··· Given data ···
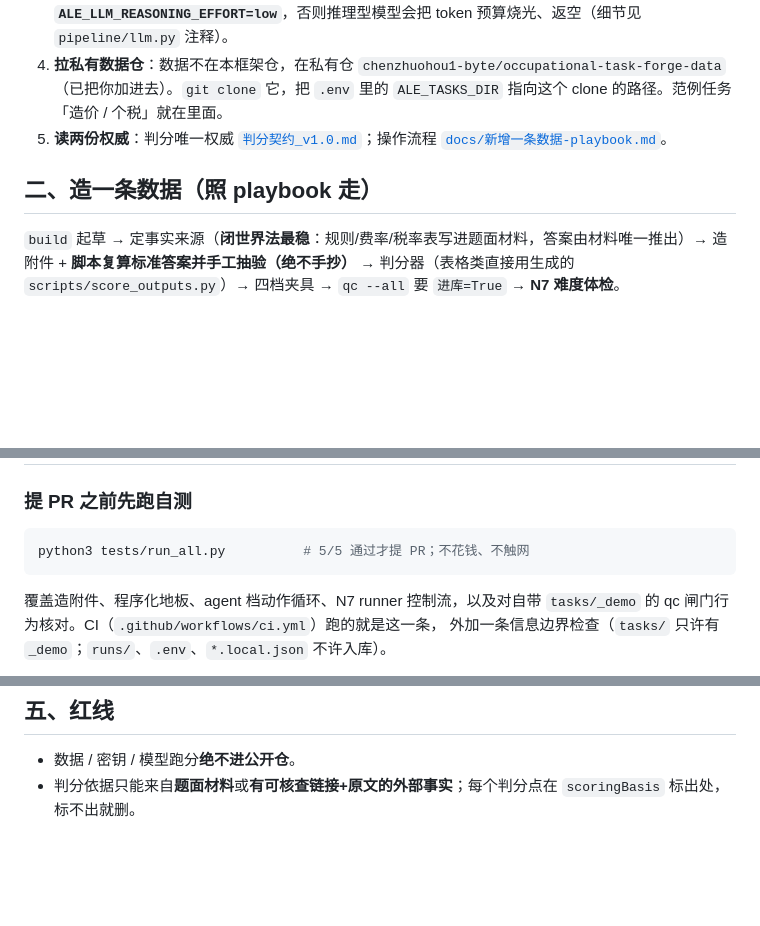
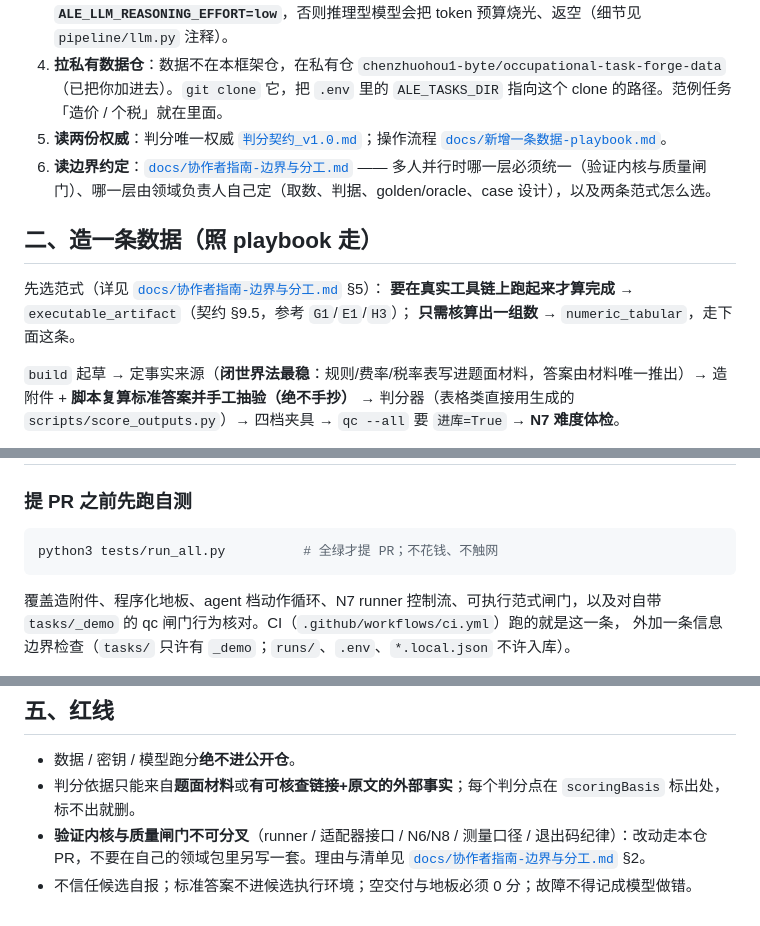
Before and after one commit to chenzhuohou1-byte/occupational-task-forge, a Markdown page: CONTRIBUTING.md, 3 parts joined by grey strips. Drawn GitHub-style; blank space fills up the shorter version.

````diff
--- a/CONTRIBUTING.md
+++ b/CONTRIBUTING.md
@@ -8,8 +8,14 @@
 3. **配环境**：复制 `.env.example` 为 `.env`，填你自己的网关地址与 key。跑真实模型时**务必设 `ALE_LLM_REASONING_EFFORT=low`**，否则推理型模型会把 token 预算烧光、返空（细节见 `pipeline/llm.py` 注释）。
 4. **拉私有数据仓**：数据不在本框架仓，在私有仓 `chenzhuohou1-byte/occupational-task-forge-data`（已把你加进去）。`git clone` 它，把 `.env` 里的 `ALE_TASKS_DIR` 指向这个 clone 的路径。范例任务「造价 / 个税」就在里面。
 5. **读两份权威**：判分唯一权威 [`判分契约_v1.0.md`](判分契约_v1.0.md)；操作流程 [`docs/新增一条数据-playbook.md`](docs/新增一条数据-playbook.md)。
+6. **读边界约定**：[`docs/协作者指南-边界与分工.md`](docs/协作者指南-边界与分工.md) —— 多人并行时哪一层必须统一（验证内核与质量闸门）、哪一层由领域负责人自己定（取数、判据、golden/oracle、case 设计），以及两条范式怎么选。
 
 ## 二、造一条数据（照 playbook 走）
+
+先选范式（详见 [`docs/协作者指南-边界与分工.md`](docs/协作者指南-边界与分工.md) §5）：
+**要在真实工具链上跑起来才算完成** → `executable_artifact`（契约 §9.5，参考 `G1`/`E1`/`H3`）；
+**只需核算出一组数** → `numeric_tabular`，走下面这条。
+
 `build` 起草 → 定事实来源（**闭世界法最稳**：规则/费率/税率表写进题面材料，答案由材料唯一推出）→ 造附件 + **脚本复算标准答案并手工抽验（绝不手抄）** → 判分器（表格类直接用生成的 `scripts/score_outputs.py`）→ 四档夹具 → `qc --all` 要 `进库=True` → **N7 难度体检**。
 
 > **一条数据算数的硬线**：`qc` 进库=True **且** N7 **便宜档 fullPassRate=0**、前沿档 ≤1/3。便宜模型都能满分 = 水题，必须加硬（加难杠杆按强弱排序见 playbook §7）。
@@ -25,10 +31,10 @@
 ### 提 PR 之前先跑自测
 
 ```bash
-python3 tests/run_all.py          # 5/5 通过才提 PR；不花钱、不触网
+python3 tests/run_all.py          # 全绿才提 PR；不花钱、不触网
 ```
 
-覆盖造附件、程序化地板、agent 档动作循环、N7 runner 控制流，以及对自带
+覆盖造附件、程序化地板、agent 档动作循环、N7 runner 控制流、可执行范式闸门，以及对自带
 `tasks/_demo` 的 qc 闸门行为核对。CI（`.github/workflows/ci.yml`）跑的就是这一条，
 外加一条信息边界检查（`tasks/` 只许有 `_demo`；`runs/`、`.env`、`*.local.json` 不许入库）。
 
@@ -51,3 +57,6 @@ python3 tests/run_all.py          # 5/5 通过才提 PR；不花钱、不触网
 ## 五、红线
 - 数据 / 密钥 / 模型跑分**绝不进公开仓**。
 - 判分依据只能来自**题面材料**或**有可核查链接+原文的外部事实**；每个判分点在 `scoringBasis` 标出处，标不出就删。
+- **验证内核与质量闸门不可分叉**（runner / 适配器接口 / N6/N8 / 测量口径 / 退出码纪律）：改动走本仓 PR，不要在自己的领域包里另写一套。理由与清单见
+  [`docs/协作者指南-边界与分工.md`](docs/协作者指南-边界与分工.md) §2。
+- 不信任候选自报；标准答案不进候选执行环境；空交付与地板必须 0 分；故障不得记成模型做错。
````
Also changed, not shown: docs/协作者指南-边界与分工.md (added, +116 -0 lines), 判分契约_v1.0.md (+38 -10 lines).
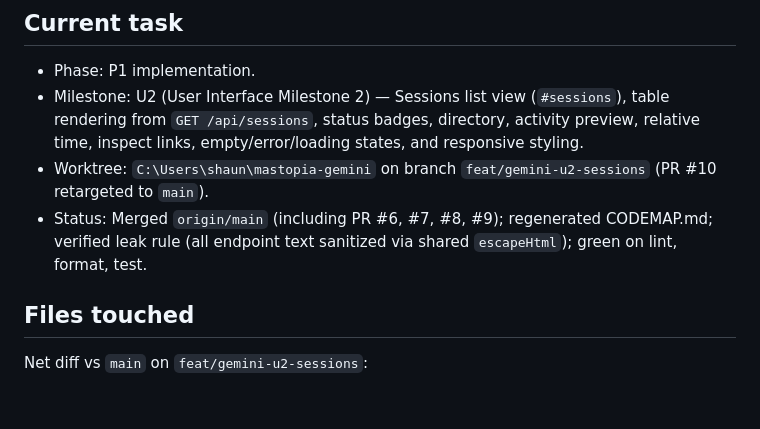
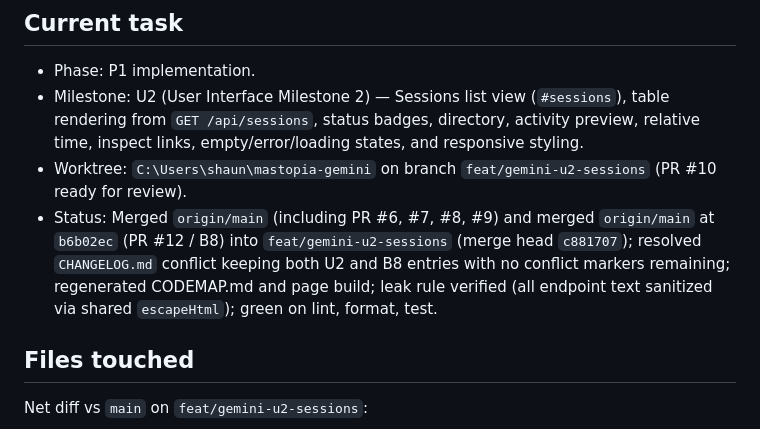
Before and after one commit to modern-solver/herdr-city, a Markdown page: docs/agents/builder-gemini.md, the part around the change. Rendered like a GitHub page; blank space fills up the shorter version.

Commit message:
docs(agents): record D3 merge of main b6b02ec in builder-gemini memory

```diff
--- a/docs/agents/builder-gemini.md
+++ b/docs/agents/builder-gemini.md
@@ -43,9 +43,12 @@
 - Milestone: U2 (User Interface Milestone 2) — Sessions list view (`#sessions`), table rendering
   from `GET /api/sessions`, status badges, directory, activity preview, relative time, inspect links,
   empty/error/loading states, and responsive styling.
-- Worktree: `C:\Users\shaun\mastopia-gemini` on branch `feat/gemini-u2-sessions` (PR #10 retargeted to `main`).
-- Status: Merged `origin/main` (including PR #6, #7, #8, #9); regenerated CODEMAP.md;
-  verified leak rule (all endpoint text sanitized via shared `escapeHtml`); green on lint, format, test.
+- Worktree: `C:\Users\shaun\mastopia-gemini` on branch `feat/gemini-u2-sessions` (PR #10 ready for review).
+- Status: Merged `origin/main` (including PR #6, #7, #8, #9) and merged `origin/main` at `b6b02ec`
+  (PR #12 / B8) into `feat/gemini-u2-sessions` (merge head `c881707`); resolved `CHANGELOG.md`
+  conflict keeping both U2 and B8 entries with no conflict markers remaining; regenerated
+  CODEMAP.md and page build; leak rule verified (all endpoint text sanitized via shared
+  `escapeHtml`); green on lint, format, test.
 
 ## Files touched
 
```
···
Work to be completed: Whenever the string "including" shows up in a line of the entries, copy that line.

Answer for the task:
-- Status: Merged `origin/main` (including PR #6, #7, #8, #9); regenerated CODEMAP.md;
+- Status: Merged `origin/main` (including PR #6, #7, #8, #9) and merged `origin/main` at `b6b02ec`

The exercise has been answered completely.